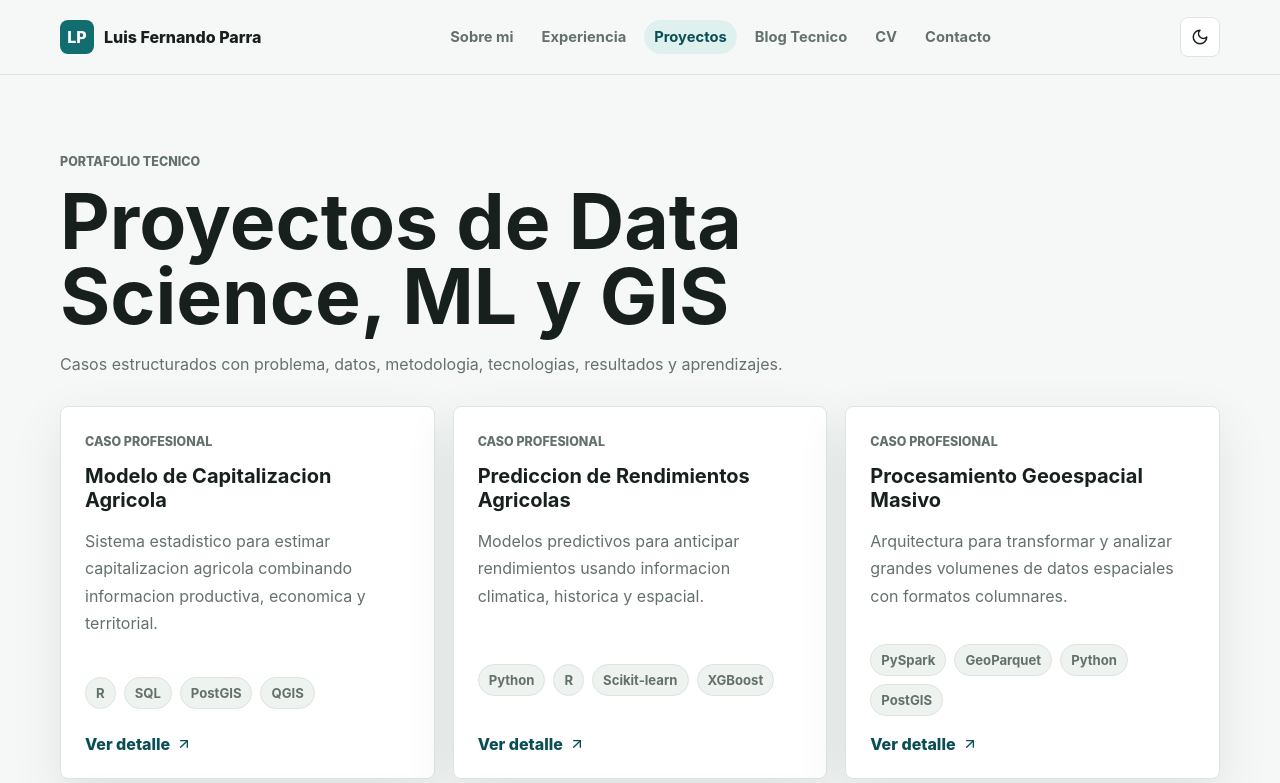
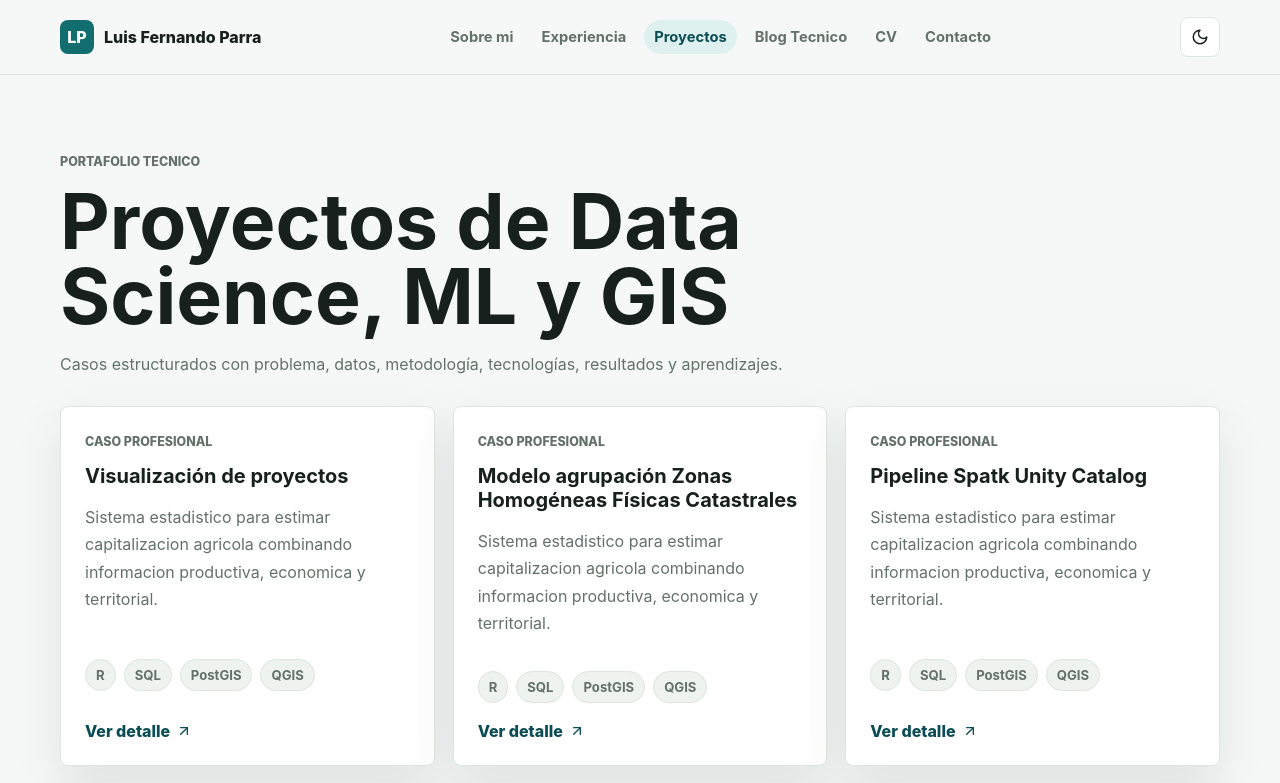
Before and after one commit to ferchoparra/portafolio, a React (Create React App) app: page /projects in a window 1280 px wide. Shown: the top 783 px of the page. Built offline with nearby package versions, Linux system fonts and the light colour scheme.

Commit message:
Ajuste Hero page y listado de proyectos

```diff
--- a/src/components/Hero.jsx
+++ b/src/components/Hero.jsx
@@ -38,13 +38,13 @@ function Hero() {
         <MapPinned size={30} />
         <h2>Modelos con contexto territorial</h2>
         <p>
-          Union de estadistica, informacion espacial y procesamiento escalable para problemas
-          agricolas, ambientales y de decision publica.
+          Unión de estadística, información espacial y procesamiento escalable para problemas
+          agrícolas, ambientales y de decisión pública.
         </p>
         <dl>
           <div>
             <dt>Stack</dt>
-            <dd>R, Python, PySpark, SQL</dd>
+            <dd>R, Python, Spark, SQL</dd>
           </div>
           <div>
             <dt>Geo</dt>
@@ -52,7 +52,7 @@ function Hero() {
           </div>
           <div>
             <dt>Modelos</dt>
-            <dd>ML, geoestadistica, inferencia</dd>
+            <dd>ML, Estadística Espacial, Inferencia</dd>
           </div>
         </dl>
       </aside>
--- a/src/data/projects.js
+++ b/src/data/projects.js
@@ -1,8 +1,8 @@
 // Agrega, edita o elimina proyectos desde este arreglo para escalar el portafolio.
 const projects = [
   {
-    slug: "modelo-capitalizacion-agricola",
-    title: "Modelo de Capitalizacion Agricola",
+    slug: "front-end",
+    title: "Visualización de proyectos",
     summary:
       "Sistema estadistico para estimar capitalizacion agricola combinando informacion productiva, economica y territorial.",
     problem:
@@ -19,8 +19,98 @@ const projects = [
     featured: true,
   },
   {
-    slug: "prediccion-rendimientos-agricolas",
-    title: "Prediccion de Rendimientos Agricolas",
+    slug: "modelo-zonas-homogeneas-fisicas",
+    title: "Modelo agrupación Zonas Homogéneas Físicas Catastrales",
+    summary:
+      "Sistema estadistico para estimar capitalizacion agricola combinando informacion productiva, economica y territorial.",
+    problem:
+      "La evaluacion de capitalizacion agricola requeria integrar fuentes heterogeneas y reducir sesgos de estimacion entre regiones con condiciones productivas distintas.",
+    data:
+      "Registros administrativos, series de produccion agricola, precios historicos, variables climaticas, coberturas de suelo y capas espaciales municipales.",
+    methodology:
+      "Se construyeron modelos estadisticos jerarquicos y validaciones por estratos territoriales, con controles de calidad, imputacion robusta y analisis de sensibilidad.",
+    technologies: ["R", "SQL", "PostGIS", "QGIS", "Modelos estadisticos", "GIS"],
+    results:
+      "Se obtuvo una metodologia reproducible para estimar indicadores de capitalizacion y comparar escenarios por territorio, cultivo y periodo.",
+    lessons:
+      "La trazabilidad de supuestos y la validacion territorial son tan importantes como la metrica global del modelo.",
+    featured: true,
+  },
+  {
+    slug: "pipeline-UC-spark",
+    title: "Pipeline Spatk Unity Catalog",
+    summary:
+      "Sistema estadistico para estimar capitalizacion agricola combinando informacion productiva, economica y territorial.",
+    problem:
+      "La evaluacion de capitalizacion agricola requeria integrar fuentes heterogeneas y reducir sesgos de estimacion entre regiones con condiciones productivas distintas.",
+    data:
+      "Registros administrativos, series de produccion agricola, precios historicos, variables climaticas, coberturas de suelo y capas espaciales municipales.",
+    methodology:
+      "Se construyeron modelos estadisticos jerarquicos y validaciones por estratos territoriales, con controles de calidad, imputacion robusta y analisis de sensibilidad.",
+    technologies: ["R", "SQL", "PostGIS", "QGIS", "Modelos estadisticos", "GIS"],
+    results:
+      "Se obtuvo una metodologia reproducible para estimar indicadores de capitalizacion y comparar escenarios por territorio, cultivo y periodo.",
+    lessons:
+      "La trazabilidad de supuestos y la validacion territorial son tan importantes como la metrica global del modelo.",
+    featured: true,
+  },
+    {
+    slug: "modelo-capitalizacion-agricola",
+    title: "Modelo de Capitalizacion de Renta Agropecuaria",
+    summary:
+      "Sistema estadistico para estimar capitalizacion agricola combinando informacion productiva, economica y territorial.",
+    problem:
+      "La evaluacion de capitalizacion agricola requeria integrar fuentes heterogeneas y reducir sesgos de estimacion entre regiones con condiciones productivas distintas.",
+    data:
+      "Registros administrativos, series de produccion agricola, precios historicos, variables climaticas, coberturas de suelo y capas espaciales municipales.",
+    methodology:
+      "Se construyeron modelos estadisticos jerarquicos y validaciones por estratos territoriales, con controles de calidad, imputacion robusta y analisis de sensibilidad.",
+    technologies: ["R", "SQL", "PostGIS", "QGIS", "Modelos estadisticos", "GIS"],
+    results:
+      "Se obtuvo una metodologia reproducible para estimar indicadores de capitalizacion y comparar escenarios por territorio, cultivo y periodo.",
+    lessons:
+      "La trazabilidad de supuestos y la validacion territorial son tan importantes como la metrica global del modelo.",
+    featured: true,
+  },
+  {
+    slug: "procesamiento-liquidacion-catastral",
+    title: "Flujo de procesamiento para liquidación catastral",
+    summary:
+      "Sistema estadistico para estimar capitalizacion agricola combinando informacion productiva, economica y territorial.",
+    problem:
+      "La evaluacion de capitalizacion agricola requeria integrar fuentes heterogeneas y reducir sesgos de estimacion entre regiones con condiciones productivas distintas.",
+    data:
+      "Registros administrativos, series de produccion agricola, precios historicos, variables climaticas, coberturas de suelo y capas espaciales municipales.",
+    methodology:
+      "Se construyeron modelos estadisticos jerarquicos y validaciones por estratos territoriales, con controles de calidad, imputacion robusta y analisis de sensibilidad.",
+    technologies: ["R", "SQL", "PostGIS", "QGIS", "Modelos estadisticos", "GIS"],
+    results:
+      "Se obtuvo una metodologia reproducible para estimar indicadores de capitalizacion y comparar escenarios por territorio, cultivo y periodo.",
+    lessons:
+      "La trazabilidad de supuestos y la validacion territorial son tan importantes como la metrica global del modelo.",
+    featured: true,
+  },
+  {
+    slug: "modelo-contabilidad-carbono",
+    title: "Modelo de contabilidad de emisiones de carbono",
+    summary:
+      "Sistema estadistico para estimar capitalizacion agricola combinando informacion productiva, economica y territorial.",
+    problem:
+      "La evaluacion de capitalizacion agricola requeria integrar fuentes heterogeneas y reducir sesgos de estimacion entre regiones con condiciones productivas distintas.",
+    data:
+      "Registros administrativos, series de produccion agricola, precios historicos, variables climaticas, coberturas de suelo y capas espaciales municipales.",
+    methodology:
+      "Se construyeron modelos estadisticos jerarquicos y validaciones por estratos territoriales, con controles de calidad, imputacion robusta y analisis de sensibilidad.",
+    technologies: ["R", "SQL", "PostGIS", "QGIS", "Modelos estadisticos", "GIS"],
+    results:
+      "Se obtuvo una metodologia reproducible para estimar indicadores de capitalizacion y comparar escenarios por territorio, cultivo y periodo.",
+    lessons:
+      "La trazabilidad de supuestos y la validacion territorial son tan importantes como la metrica global del modelo.",
+    featured: true,
+  },
+  {
+    slug: "mod-regionalizacion",
+    title: "Modelo de regionalización",
     summary:
       "Modelos predictivos para anticipar rendimientos usando informacion climatica, historica y espacial.",
     problem:
@@ -37,8 +127,8 @@ const projects = [
     featured: true,
   },
   {
-    slug: "procesamiento-geoespacial-masivo",
-    title: "Procesamiento Geoespacial Masivo",
+    slug: "mod-optimizacion",
+    title: "Modelo de optimización para la producción agropecuaria",
     summary:
       "Arquitectura para transformar y analizar grandes volumenes de datos espaciales con formatos columnares.",
     problem:
@@ -55,8 +145,8 @@ const projects = [
     featured: true,
   },
   {
-    slug: "dashboard-shiny",
-    title: "Dashboard Shiny",
+    slug: "prospectiva-agropecuaria",
+    title: "Prospectiva agropecuaria",
     summary:
       "Aplicacion analitica en Shiny para explorar indicadores estadisticos y mapas interactivos.",
     problem:
@@ -73,8 +163,8 @@ const projects = [
     featured: false,
   },
   {
-    slug: "pipeline-pyspark",
-    title: "Pipeline PySpark",
+    slug: "modelo-forestal",
+    title: "Modelo de crecimiento y rendimiento forestal",
     summary:
       "Pipeline de procesamiento distribuido para preparar datos analiticos desde fuentes masivas.",
     problem:
--- a/src/pages/Home.jsx
+++ b/src/pages/Home.jsx
@@ -36,14 +36,14 @@ function Home() {
         </div>
         <div className="prose">
           <p>
-            Soy ingeniero forestal con formacion de posgrado en Estadística y experiencia
+            Soy ingeniero forestal con formación de posgrado en Estadística y experiencia
             desarrollando modelos estadisticos (énfasis en estadística espacial), modelos de machine learning, y flujos o pipelines
             para generar soluciones de analitica espacial.
           </p>
           <p>
             Mi trabajo conecta datos, territorio y decision: desde la preparación de datos
             con R, Python, SQL y Spark hasta la comunicacion de resultados mediante mapas,
-            dashboards Shiny y visualizaciones tecnicas.
+            dashboards Shiny y visualizaciones técnicas.
           </p>
         </div>
       </section>
--- a/src/pages/ProjectDetail.jsx
+++ b/src/pages/ProjectDetail.jsx
@@ -16,7 +16,7 @@ function ProjectDetail() {
     ["Resumen ejecutivo", project.summary],
     ["Problema", project.problem],
     ["Datos utilizados", project.data],
-    ["Metodologia", project.methodology],
+    ["Metodología", project.methodology],
     ["Resultados", project.results],
     ["Lecciones aprendidas", project.lessons],
   ];
--- a/src/pages/Projects.jsx
+++ b/src/pages/Projects.jsx
@@ -11,7 +11,7 @@ function Projects() {
         <p className="eyebrow">Portafolio tecnico</p>
         <h1>Proyectos de Data Science, ML y GIS</h1>
         <p>
-          Casos estructurados con problema, datos, metodologia, tecnologias, resultados y
+          Casos estructurados con problema, datos, metodología, tecnologías, resultados y
           aprendizajes.
         </p>
       </div>
```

○ ○ ○ ○ ○

**To do:** Above are the records; copy every line in them that holds the word "Home".

**Exercise answer:**
--- a/src/pages/Home.jsx
+++ b/src/pages/Home.jsx
@@ -36,14 +36,14 @@ function Home() {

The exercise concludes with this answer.